Studio Vit designs glass and china Vessels to be "as thin as possible"
North London-based Studio Vit has created a collection of handmade tabletop objects in crystal glass and bone china, which are designed to be as thin and delicate as the materials will allow.
Launched by MDR Gallery, the Vessels collection comprises three wine and water glasses and two carafes made with crystal glass, and two tea and coffee cups and a milk or water jug in bone china.
While each piece is unique and varies slightly in shape and thickness, each handblown crystal glass vessel has been made to be as thin as possible in a bid to push the material to its limits.
The bone china is also fine and delicate, likened to eggshells by the Swedish studio. This thinness of materials is an attempt to emphasise "a sense of closeness to the liquid" when drinking, in turn enhancing the experience.
"Studio Vit's designs are intended to create stillness and make space around which life can exist," said MDR Gallery. The studio describe their products as "making room for life, atoning for a loud world."

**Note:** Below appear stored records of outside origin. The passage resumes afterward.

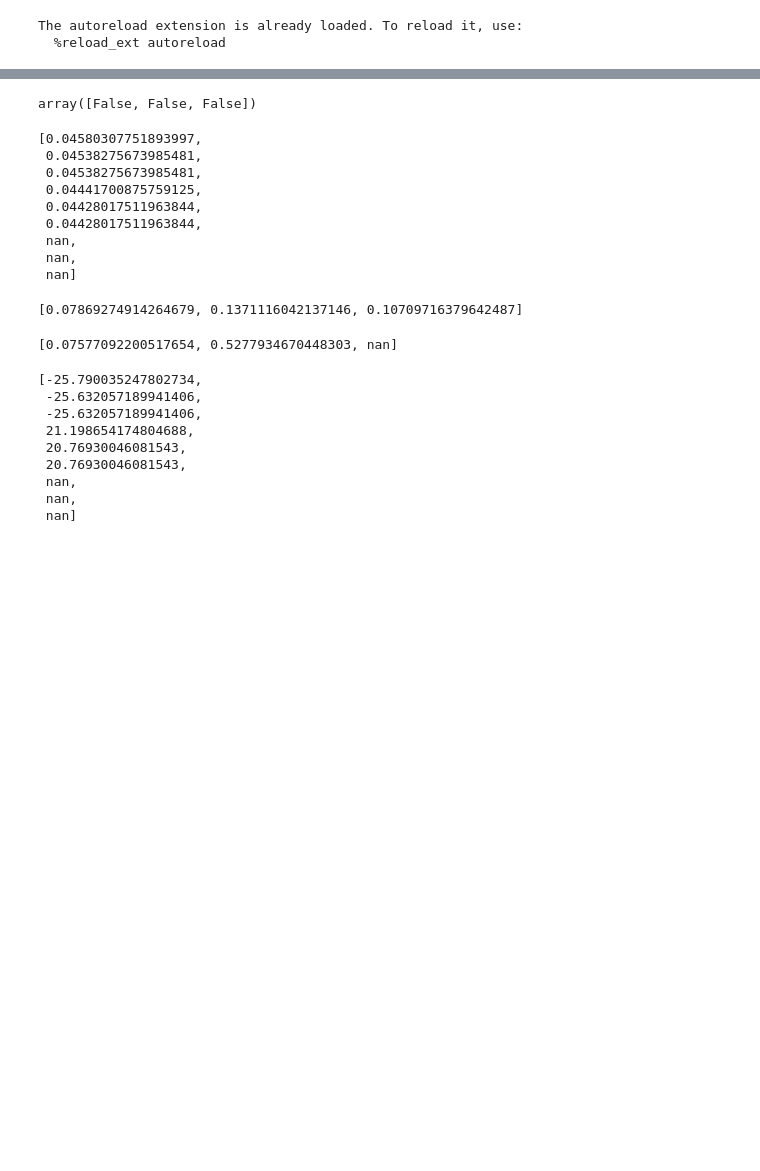
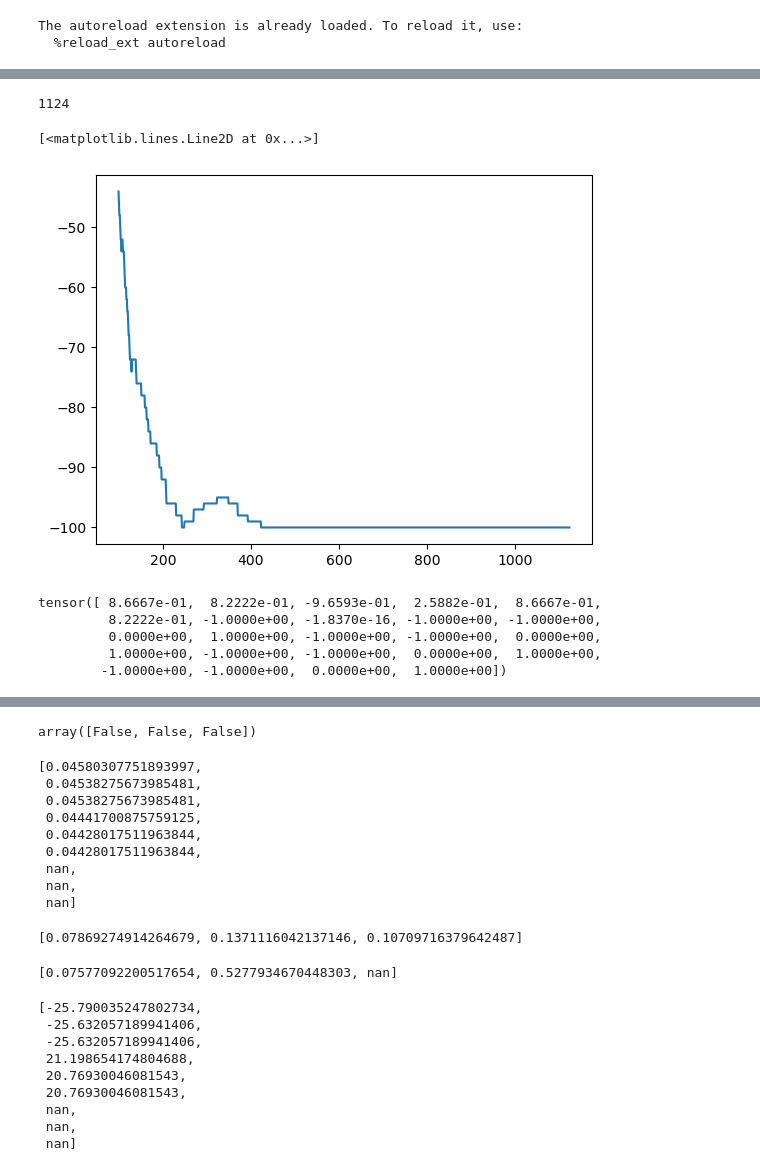
Before and after one commit to HristoBuyukliev/Delta-academy, a Jupyter notebook: Space Shooter/[0] Space shooter PPO.ipynb, the cells around one changed output, grey strips where cells are left out. Cells and saved outputs as stored; diff of their text form; code cells hidden in the pictures; blank space fills up the shorter version.

```diff
--- a/Space Shooter/[0] Space shooter PPO.ipynb
+++ b/Space Shooter/[0] Space shooter PPO.ipynb
@@ -42,3 +40,5 @@ device = 'cuda:0'
+# %%
+device = 'cpu'
 # %%
 def choose_move(state, neural_network: nn.Module) -> int:
     probs = neural_network(state.to(device))
@@ -47,16 +47,16 @@ def choose_move(state, neural_network: nn.Module) -> int:
     return int(move)
 # %%
 policy = nn.Sequential(
-    nn.Linear(24, 1000),
-    nn.LeakyReLU(),
-    nn.Linear(1000, 1000),
+    nn.Linear(35, 1000),
     nn.LeakyReLU(),
     nn.Linear(1000, 6),
     nn.Softmax(dim=-1)
 )
 
 V = nn.Sequential(
-    nn.Linear(24, 1000),
+    nn.Linear(35, 1000),
+    nn.LeakyReLU(),
+    nn.Linear(1000, 1000),
     nn.LeakyReLU(),
     nn.Linear(1000, 1),
     nn.Tanh()
@@ -67,8 +67,8 @@ V = nn.Sequential(
 gamma = 0.99
 lamda = 0.99
 erm = EpisodeReplayMemory(gamma, lamda)
-optimizer_policy = torch.optim.Adam(policy.parameters(), lr=0.0005)
-optimizer_value = torch.optim.Adam(V.parameters(), lr=0.0001)
+optimizer_policy = torch.optim.Adam(policy.parameters(), lr=0.001)
+optimizer_value = torch.optim.Adam(V.parameters(), lr=0.005)
 
 episodes_per_stage = 1000
 batch_size = 1000
@@ -159,7 +107,7 @@ for stage in tqdm(range(n_stages)):
                      half_sized_game=half_sized_game)
     for episode in tqdm(range(episodes_per_stage)):
         old_observation, reward, done, info = env.reset()
-#         old_observation = add_features(old_observation).to(device)
+        old_observation = add_features(old_observation).to(device)
         old_observation = old_observation.to(device)
         old_value = V(old_observation)
         while not done:
@@ -167,7 +115,7 @@ for stage in tqdm(range(n_stages)):
             chosen_move = np.random.choice(range(0,6), p=probs.detach().cpu().numpy())
             observation, reward, done, info = env.step(int(chosen_move))
             observation = observation.to(device)
-#             observation = add_features(observation).to(device)
+            observation = add_features(observation).to(device)
             value = V(observation)
 
             erm.append({
@@ -200,7 +148,7 @@ for stage in tqdm(range(n_stages)):
             value_estimates = old_values[:,0].detach()
 
             # policy
-            epsilon = 0.01
+            epsilon = 0.05
             old_probs = old_probs[range(batch_size), data['chosen_move'].long()].detach()
             for step in range(gradient_steps):
 #                 print('========')
@@ -212,7 +160,6 @@ for stage in tqdm(range(n_stages)):
                 prob_ratio = torch.min(prob_ratio, torch.clamp(prob_ratio, 1-epsilon, 1+epsilon))
 #                 print(f'after clipping: {prob_ratio}')
                 scale = (data['gae'].to(device) - value_estimates)
-                print(scale.mean(), scale.std())
                 loss_policy = (- prob_ratio * (data['gae'].to(device) - value_estimates)).mean()
                 loss_policies.append(loss_policy.item())
 #                 print(f'loss: {loss_policy.item()}')
@@ -251,3 +211,22 @@ KeyboardInterrupt:
+# %%
+len(results)
+# %% [output]
+1124
+# %%
+a = pd.Series(results)
+# %%
+plt.plot(a.rolling(100).sum())
+# %% [output]
+[<matplotlib.lines.Line2D at 0x...>]
+[figure, added]
+# %%
+observation
+# %% [output]
+tensor([ 8.6667e-01,  8.2222e-01, -9.6593e-01,  2.5882e-01,  8.6667e-01,
+         8.2222e-01, -1.0000e+00, -1.8370e-16, -1.0000e+00, -1.0000e+00,
+         0.0000e+00,  1.0000e+00, -1.0000e+00, -1.0000e+00,  0.0000e+00,
+         1.0000e+00, -1.0000e+00, -1.0000e+00,  0.0000e+00,  1.0000e+00,
+        -1.0000e+00, -1.0000e+00,  0.0000e+00,  1.0000e+00])
 # %%
 erm.current_episode
 # %% [output]
```
Also changed, not shown: parts of 9 cells of this notebook, 2 other files.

"In this way Vessels are more than functional objects; they give pause during the everyday tumult," it added.
Helena Jonasson and Veronica Dagnert from the London-based practice intend their products to "elevate small everyday rituals" such as drinking, while also creating a sense of "stillness" in busy day to day life.
The Vessels collection references the duo's Scandinavian roots in its minimalism, as well as Japanese design in its simplistic beauty and use of material.
"Archetypal shapes are the building blocks from which Studio Vit construct unexpected arrangements of scale and volume," said the gallery.
"These relationships between forms exist within single objects as well as between series of objects – this is clear to see in the Vessels collection."
As well as being a study in pushing the limits of materials, the collection was designed to create beautiful overlapping shapes when placed near to one another.
"Studio Vit carefully consider the relationship between their objects and the spaces they inhabit," continued the gallery. "This layering of form, volume and scale means they frequently find themselves designing collections, and collections within collections," they said.
"The individual objects in their expanding body of work, from large scale objects to the small, each have a relationship to each other."
Back in 2016 the studio designed a set of globular lamps set on rounded concrete bases as part of a collection by French design company Petite Friture, which also included playful pendants by Sam Baron shaped like sausages hanging in a butcher's shop.
Photography is by Annabel Elston.